The Sense of Others
How WE LOOK on others depends, first of all, on how we look on ourselves. Milton's sense of other persons is a kind of mirror held up to himself. It shows something of his capacity for awareness of others, and something of his limitations. It may sometimes enlarge or distort his needs and fears, but it gives an essential insight into his inner life. As with all of us, that inner life may be one that its possessor is unwilling or unable to face himself, much less knowingly reveal it to others. He was speaking for many people when he wrote, in the Seventh Prolusion, that "the chief part of human happiness is derived from the society of one's fellows and the formation of friendships" ( Prose, I, 295). It is a question as to whether it proved true for him.
Milton's sense of other persons developed and changed in the course of his life, though some of the central points remained more or less fixed. From what he wrote on the subject at different times, we may draw several different conclusions. Some of his comments are so memorable that we may be tempted to take any one of several as a fair epitome of his entire field of vision. For example:
still govern thou my Song, Urania, and fit audience find, though few.

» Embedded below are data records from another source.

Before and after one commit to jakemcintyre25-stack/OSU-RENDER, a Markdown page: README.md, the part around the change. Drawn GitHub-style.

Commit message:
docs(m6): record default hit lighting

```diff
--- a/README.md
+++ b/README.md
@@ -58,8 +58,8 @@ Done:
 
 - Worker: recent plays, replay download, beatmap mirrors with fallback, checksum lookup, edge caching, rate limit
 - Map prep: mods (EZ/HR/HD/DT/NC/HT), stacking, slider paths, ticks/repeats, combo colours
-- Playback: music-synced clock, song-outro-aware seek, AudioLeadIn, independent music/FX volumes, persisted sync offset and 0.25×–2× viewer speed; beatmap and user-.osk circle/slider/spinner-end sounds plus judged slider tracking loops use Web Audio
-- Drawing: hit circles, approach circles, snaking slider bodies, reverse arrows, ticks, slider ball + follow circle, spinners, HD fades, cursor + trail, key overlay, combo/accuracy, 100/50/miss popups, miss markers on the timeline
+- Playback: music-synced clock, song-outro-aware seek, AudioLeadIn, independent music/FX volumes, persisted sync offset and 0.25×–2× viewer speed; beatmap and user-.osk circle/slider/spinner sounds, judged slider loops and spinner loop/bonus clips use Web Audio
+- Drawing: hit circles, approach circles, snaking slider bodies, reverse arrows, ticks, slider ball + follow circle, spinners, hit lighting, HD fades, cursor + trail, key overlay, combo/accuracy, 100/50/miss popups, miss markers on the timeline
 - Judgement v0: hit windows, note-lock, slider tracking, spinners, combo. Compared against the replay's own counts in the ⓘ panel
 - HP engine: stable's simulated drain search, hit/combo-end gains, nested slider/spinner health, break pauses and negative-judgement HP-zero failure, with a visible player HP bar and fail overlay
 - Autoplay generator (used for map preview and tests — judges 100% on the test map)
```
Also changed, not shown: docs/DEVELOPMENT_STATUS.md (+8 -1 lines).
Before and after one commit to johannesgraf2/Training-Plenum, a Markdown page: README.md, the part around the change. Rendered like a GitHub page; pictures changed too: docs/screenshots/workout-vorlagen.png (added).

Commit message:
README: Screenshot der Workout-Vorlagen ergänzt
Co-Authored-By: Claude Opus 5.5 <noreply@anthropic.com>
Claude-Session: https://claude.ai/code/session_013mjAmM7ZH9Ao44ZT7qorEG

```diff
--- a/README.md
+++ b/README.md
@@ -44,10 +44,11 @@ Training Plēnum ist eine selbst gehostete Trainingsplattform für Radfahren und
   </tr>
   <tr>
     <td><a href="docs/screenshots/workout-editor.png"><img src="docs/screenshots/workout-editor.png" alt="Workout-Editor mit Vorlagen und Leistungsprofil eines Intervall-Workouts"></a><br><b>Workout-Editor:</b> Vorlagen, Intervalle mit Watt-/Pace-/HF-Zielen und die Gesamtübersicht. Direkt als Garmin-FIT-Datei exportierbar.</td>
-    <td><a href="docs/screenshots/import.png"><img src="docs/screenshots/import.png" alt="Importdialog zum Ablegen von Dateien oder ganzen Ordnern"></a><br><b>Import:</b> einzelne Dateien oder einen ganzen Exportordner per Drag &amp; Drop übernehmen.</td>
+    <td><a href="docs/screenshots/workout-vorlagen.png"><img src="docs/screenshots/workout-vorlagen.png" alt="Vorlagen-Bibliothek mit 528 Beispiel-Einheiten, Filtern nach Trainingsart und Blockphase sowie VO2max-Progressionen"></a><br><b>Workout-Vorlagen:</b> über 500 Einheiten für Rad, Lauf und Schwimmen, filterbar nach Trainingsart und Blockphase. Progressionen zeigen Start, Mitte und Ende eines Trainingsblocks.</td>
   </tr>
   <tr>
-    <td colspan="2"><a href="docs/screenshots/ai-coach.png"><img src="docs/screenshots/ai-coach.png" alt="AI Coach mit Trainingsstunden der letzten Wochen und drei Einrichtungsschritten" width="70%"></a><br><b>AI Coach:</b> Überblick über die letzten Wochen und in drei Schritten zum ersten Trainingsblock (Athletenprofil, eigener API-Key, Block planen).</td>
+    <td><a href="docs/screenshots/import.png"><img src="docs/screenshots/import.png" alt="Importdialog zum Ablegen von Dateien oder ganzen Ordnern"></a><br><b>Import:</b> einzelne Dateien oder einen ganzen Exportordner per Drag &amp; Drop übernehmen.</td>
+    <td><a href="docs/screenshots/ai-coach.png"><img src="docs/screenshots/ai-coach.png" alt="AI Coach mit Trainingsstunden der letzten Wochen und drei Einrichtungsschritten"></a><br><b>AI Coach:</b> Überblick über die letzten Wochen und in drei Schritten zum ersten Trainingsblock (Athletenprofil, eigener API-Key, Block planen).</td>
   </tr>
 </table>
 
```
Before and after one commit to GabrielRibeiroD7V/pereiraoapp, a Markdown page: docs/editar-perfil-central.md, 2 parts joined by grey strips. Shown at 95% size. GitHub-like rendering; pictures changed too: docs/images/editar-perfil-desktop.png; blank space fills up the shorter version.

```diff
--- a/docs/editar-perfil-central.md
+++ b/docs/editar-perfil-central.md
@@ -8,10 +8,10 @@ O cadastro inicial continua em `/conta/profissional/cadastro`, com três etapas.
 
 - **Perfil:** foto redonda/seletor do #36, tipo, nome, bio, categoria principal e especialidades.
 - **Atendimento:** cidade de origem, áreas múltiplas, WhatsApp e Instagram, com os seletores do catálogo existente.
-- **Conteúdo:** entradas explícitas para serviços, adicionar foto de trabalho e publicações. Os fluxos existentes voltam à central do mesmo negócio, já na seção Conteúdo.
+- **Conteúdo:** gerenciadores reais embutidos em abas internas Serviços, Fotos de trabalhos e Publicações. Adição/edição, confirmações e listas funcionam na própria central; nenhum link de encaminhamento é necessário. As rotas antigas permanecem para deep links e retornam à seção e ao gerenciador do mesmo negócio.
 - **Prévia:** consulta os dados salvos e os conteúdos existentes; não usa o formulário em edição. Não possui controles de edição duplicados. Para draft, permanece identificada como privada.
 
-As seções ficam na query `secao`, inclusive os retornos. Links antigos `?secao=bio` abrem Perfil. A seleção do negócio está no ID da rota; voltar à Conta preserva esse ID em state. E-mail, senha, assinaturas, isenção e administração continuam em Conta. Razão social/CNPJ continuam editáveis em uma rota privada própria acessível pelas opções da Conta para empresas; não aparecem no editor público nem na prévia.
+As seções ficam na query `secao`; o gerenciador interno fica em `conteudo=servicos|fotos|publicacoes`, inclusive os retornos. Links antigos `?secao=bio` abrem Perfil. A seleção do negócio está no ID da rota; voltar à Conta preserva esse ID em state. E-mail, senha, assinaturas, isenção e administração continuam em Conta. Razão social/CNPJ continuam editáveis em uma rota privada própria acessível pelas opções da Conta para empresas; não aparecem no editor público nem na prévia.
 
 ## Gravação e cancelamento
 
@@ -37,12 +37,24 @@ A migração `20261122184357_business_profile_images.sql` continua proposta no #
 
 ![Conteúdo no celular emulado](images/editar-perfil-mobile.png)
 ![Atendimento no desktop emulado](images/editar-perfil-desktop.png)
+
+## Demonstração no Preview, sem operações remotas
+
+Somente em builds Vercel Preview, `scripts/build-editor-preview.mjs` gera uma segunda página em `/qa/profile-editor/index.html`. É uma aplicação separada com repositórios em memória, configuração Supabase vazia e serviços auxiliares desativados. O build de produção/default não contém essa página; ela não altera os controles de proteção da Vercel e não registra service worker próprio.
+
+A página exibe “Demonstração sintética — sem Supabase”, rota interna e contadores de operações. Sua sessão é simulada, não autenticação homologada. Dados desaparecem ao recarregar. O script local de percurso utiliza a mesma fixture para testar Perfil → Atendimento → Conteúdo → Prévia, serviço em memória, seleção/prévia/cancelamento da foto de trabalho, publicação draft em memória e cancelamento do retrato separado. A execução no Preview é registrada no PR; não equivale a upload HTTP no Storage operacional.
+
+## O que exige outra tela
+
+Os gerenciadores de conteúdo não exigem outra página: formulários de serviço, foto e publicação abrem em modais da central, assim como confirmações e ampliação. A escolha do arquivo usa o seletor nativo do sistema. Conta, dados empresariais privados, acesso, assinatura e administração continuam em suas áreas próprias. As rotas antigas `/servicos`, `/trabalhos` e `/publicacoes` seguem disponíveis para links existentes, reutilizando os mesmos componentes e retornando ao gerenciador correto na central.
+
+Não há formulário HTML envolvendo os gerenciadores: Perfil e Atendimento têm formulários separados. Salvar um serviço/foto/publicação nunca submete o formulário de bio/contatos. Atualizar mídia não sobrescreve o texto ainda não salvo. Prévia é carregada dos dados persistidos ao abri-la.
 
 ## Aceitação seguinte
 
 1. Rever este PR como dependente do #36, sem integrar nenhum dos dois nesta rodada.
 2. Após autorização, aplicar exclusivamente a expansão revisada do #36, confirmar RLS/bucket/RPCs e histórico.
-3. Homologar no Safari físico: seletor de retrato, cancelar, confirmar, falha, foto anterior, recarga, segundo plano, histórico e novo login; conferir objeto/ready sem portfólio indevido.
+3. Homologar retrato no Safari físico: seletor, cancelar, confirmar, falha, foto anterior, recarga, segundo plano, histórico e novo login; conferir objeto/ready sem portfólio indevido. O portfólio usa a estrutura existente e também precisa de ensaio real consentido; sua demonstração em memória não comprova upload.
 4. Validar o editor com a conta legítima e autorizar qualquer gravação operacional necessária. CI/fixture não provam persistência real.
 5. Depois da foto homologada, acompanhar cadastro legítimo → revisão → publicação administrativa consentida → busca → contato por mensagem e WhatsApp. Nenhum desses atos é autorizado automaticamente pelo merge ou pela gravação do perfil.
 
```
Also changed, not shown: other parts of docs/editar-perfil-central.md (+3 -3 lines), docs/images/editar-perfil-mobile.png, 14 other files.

But drive far off the barbarous dissonance Of Bacchus and his Revellers.
These lines from the Invocation to Book VII of Paradise Lost express contempt for the mob and admiration for the elite, and they